ULTRASONIC DETECTION OF THE INTRAVASCULAR FREE GAS PHASE IN RESEARCH ON DIVING
The article presents a unique atypical application of the sonography technique and a methodological description of the introduction of this technique to research. The Bayesian approach applied to validation of the Doppler method for intravascular detection of the free gas phase instead of typical statistical inference has been demonstrated in the article. It describes the place of this method in the diving research work conducted in the Polish Naval Academy without any detailed analysis of the results achieved in the studies on decompression supported by ultrasonic detection of the free gas phase in venous vessels. It is a commonly held opinion that Doppler ultrasonic detection of the intravascular free gas phase is not a procedure that can be particularly useful in decompression research. The main objection is that detection of the free gas phase in venous vessels is a weak function to predict the presence of the free gas phase in tissues and arterial blood, so this method is not suitable for assessing the risk of decompression. Only a few countries disagree with this commonly held view and use this method to assess the risk of decompression in decompression studies. France has introduced detection of the free gas phase in venous vessels for diving research and then, together with Canada, improved this method, and developed it to a standard form. Based on the published results of the Canadian research, the technique was evaluated at the Naval Academy using statistical methods. The Academy accepted and adopted the results of this research and started to use this method in its own research on decompression over 25 years ago and continues to use it to great effect.
Keywords:diving, decompression, decompression investigation
- Vol. 27 No. 2(106) (2020)
- Latest Articles
This work is licensed under a Creative Commons Attribution-NonCommercial-NoDerivatives 4.0 International License.
Open Access License
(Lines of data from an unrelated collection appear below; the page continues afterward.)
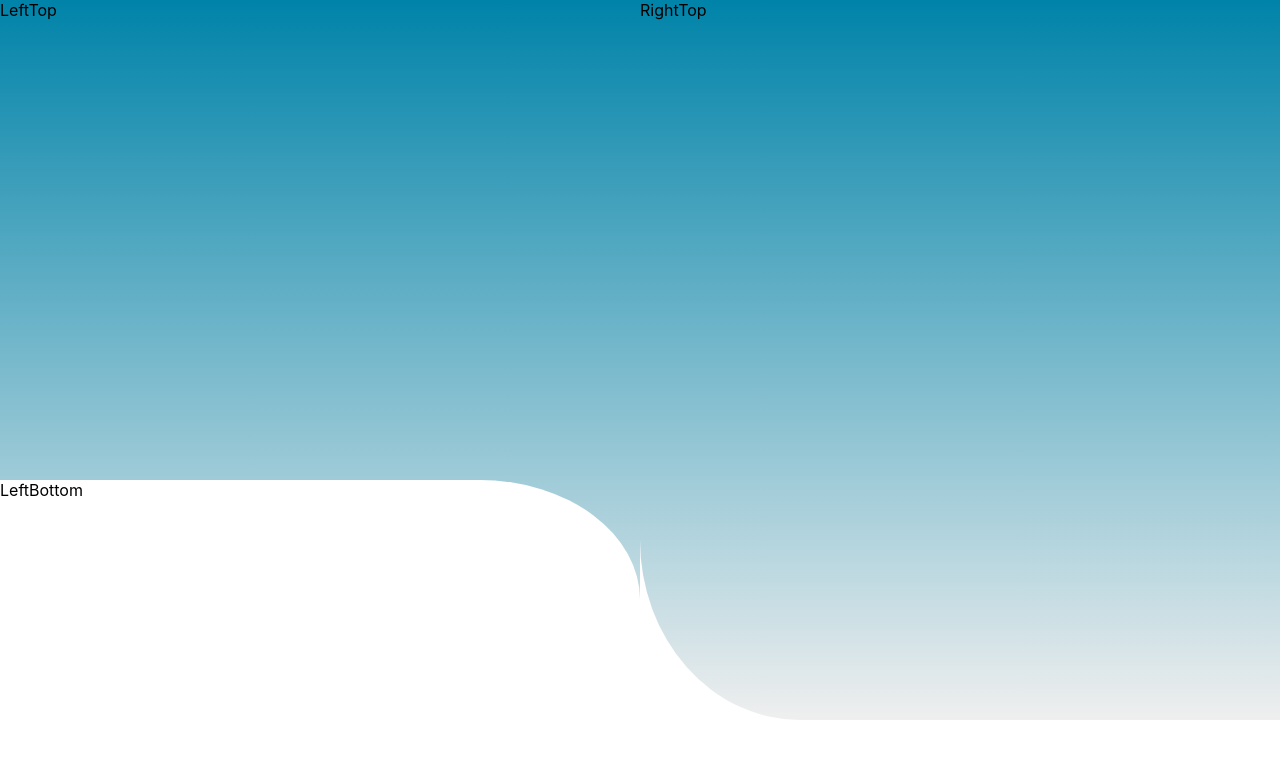
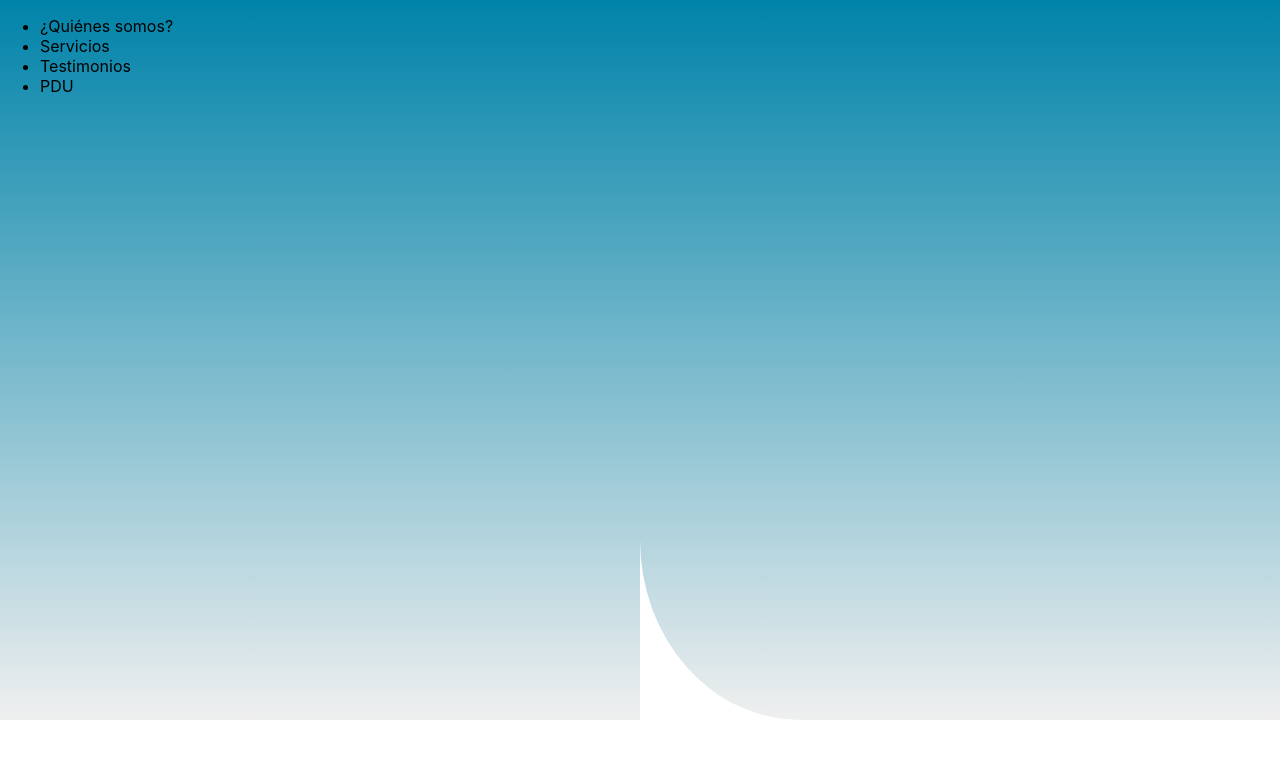
Before and after one commit to PeicoPaco/datamine-totem, a React (Create React App) app: page / in a window 1280 px wide. Shown: the top 758 px of the page. Built offline with nearby package versions, Linux system fonts and the light colour scheme.

Commit message:
first try for background

```diff
--- a/src/Views/Home/Home.css
+++ b/src/Views/Home/Home.css
@@ -25,7 +25,7 @@
     height: 60vh;
     z-index: 0;
     position: absolute;
-    top: 60%;
+    top: 90vh;
     left: 0;
     border-radius: 0px 25% 0px 0px;
 }
@@ -36,6 +36,6 @@
     height: 60vh;
     z-index: -2;
     position: absolute;
-    top: 60%;
+    top: 90vh;
     left: 50%;
 }
--- a/src/Views/Home/Home.js
+++ b/src/Views/Home/Home.js
@@ -4,10 +4,17 @@ import './Home.css'
 function Home() {
   return (
     <>
-    <div id='left-top-background-home'>LeftTop</div>
-    <div id='right-top-background-home'>RightTop</div>
-    <div id='left-bottom-background-home'>LeftBottom</div>
-    <div id='right-bottom-background-home'>RigthBottom</div>
+    <div id='left-top-background-home'></div>
+    <div id='right-top-background-home'></div>
+    <div id='left-bottom-background-home'></div>
+    <div id='right-bottom-background-home'></div>
+    <div className='navbar-home'></div>
+        <ul className='navbar-box-content-home'>
+            <li className='navbar-link-home'>¿Quiénes somos?</li>
+            <li className='navbar-link-home'>Servicios</li>
+            <li className='navbar-link-home'>Testimonios</li>
+            <li className='navbar-link-home'>PDU</li>
+        </ul>
     </>
   )
 }
```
This journal provides immediate open access to its content under the Creative Commons BY 4.0 license. Authors who publish with this journal retain all copyrights and agree to the terms of the CC BY 4.0 license.